The scientist father of a teenage girl and boy accidentally shrinks his and two other neighborhood teens to the size of insects. Now the teens must fight diminutive dangers as the father searches for them.
Russ Duritz (Bruce Willis) is a wealthy L.A. image consultant, but as he nears 40, he's cynical, dogless, chickless, estranged from his father (Daniel von Bargen), and he has no memories of his childhood. One night he surprises an intruder (Spencer Breslin), who turns out to be a kid, almost 8 years old. There's something oddly familiar about the chubby lad, whose name is Rusty. The boy's identity sparks a journey into Russ's past that the two of them take - to find the key moment that has defined who Russ is. Two long-suffering women look on with disbelief: Russ's secretary, Janet(Lily Tomlin), and his assistant, the lovely Amy, to whom Rusty takes a shine. What, and who, is at the end of this journey? Written by
At the end of the movie there is an explanation for why the moon appears orange when it rises. This is a reference to a question posed to Russ Duritz by his 8-yr.-old alter ego, which Russ later asks his assistant to check on. See more »
The Kid - At 39 years old Russel Duritz has a life that most men would envy
he has a great job, is respected (and feared), has a beautiful house and
makes buckets of money.
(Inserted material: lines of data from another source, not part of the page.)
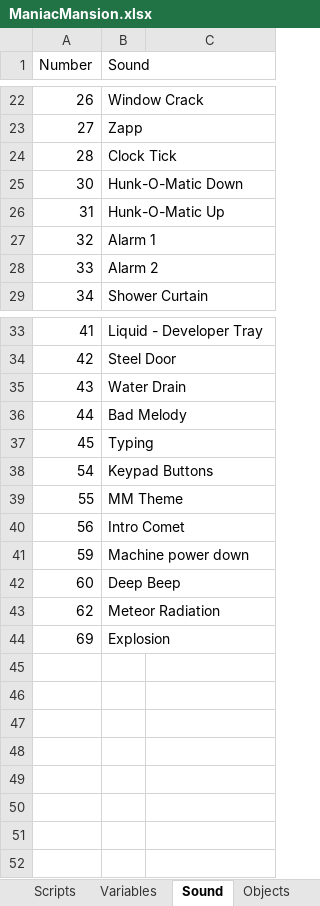
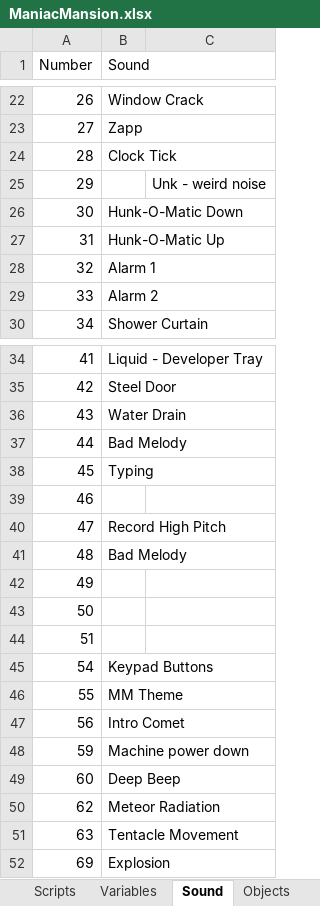
Before and after one commit to segrax/Maniac.Mansion.Disassembly, an Excel workbook: Release/ManiacMansion.xlsx, sheet Sound, drawn as a sheet; only a part is shown, gaps mark what is left out; values as stored, in another font and other column widths than the file's, no borders; the diff names each change by its address in the sheet, - before the commit and + after, or states it on an @@ line.

```diff
--- a/Release/ManiacMansion.xlsx (sheet Sound)
+++ b/Release/ManiacMansion.xlsx (sheet Sound)
+row 25: 29 |  | Unk - weird noise
+row 39: 46
+row 40: 47 | Record High Pitch
+row 41: 48 | Bad Melody
+row 42: 49
+row 43: 50
+row 44: 51
+row 51: 63 | Tentacle Movement
```
Also changed, not shown: Demo/ManiacMansion-Demo.xlsx, 3 other files.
But everything comes at a cost, in this case no social life, no conscience and a fear of spending the rest of his life alone. He just needs someone to show him the way.
As I watched the movie, I kept wondering why Disney didn't pass this film on to Miramax - not because it's particularly daring or edgy, but because it is clearly a movie for adults. This is exacerbated by the marketing campaign which is clearly targeting children - it is lumped in with trailers for "Rugrats the Movie", and "Pokemon 2000" (aren't they passe yet?). But I quibble.
I was impressed by the sensitive treatment of the subject matter - rather than the typical male midlife crisis that involves some pathetic sap buying a Porsche convertible and acting like a moron, Willis' character undertakes some serious introspection and takes stock of his life. His guide on this journey of self-discovery is himself at age 8 (they never explain how Rusty arrives and frankly, I didn't care). Young Rusty's innocence and unbridled optimism give him a distinct advantage in divining the truth - he sums up Russell's job as an image consultant thusly, "You teach people how to lie and pretend to be something they aren't". In order for a good script to succeed, however, you need actors to bring it to life. Not a problem here.
Although Willis has thrice ignored W.C. Fields' warnings about starring with children or animals he has lucked out once again, meshing as well comedically with Breslin as he did dramatically with Osment. Willis manages to balance Russell's cutthroat powerbroker traits with vulnerability and confusion, without becoming ridiculous. Breslin meanwhile gives a dead on portrayal of a kid from everyone's childhood - the one that always stuck out for some reason and got picked on. We also get two bonus performances: Lily Tomlin is great as Russell's levelheaded assistant and Jean Smart is perfect as an insightful charming anchorwoman (I loved her in "Guinevere").
The Kid is charming, heavy, and real. And it will appeal to adults of all ages.
23 of 28 people found this review helpful.
Was this review helpful to you?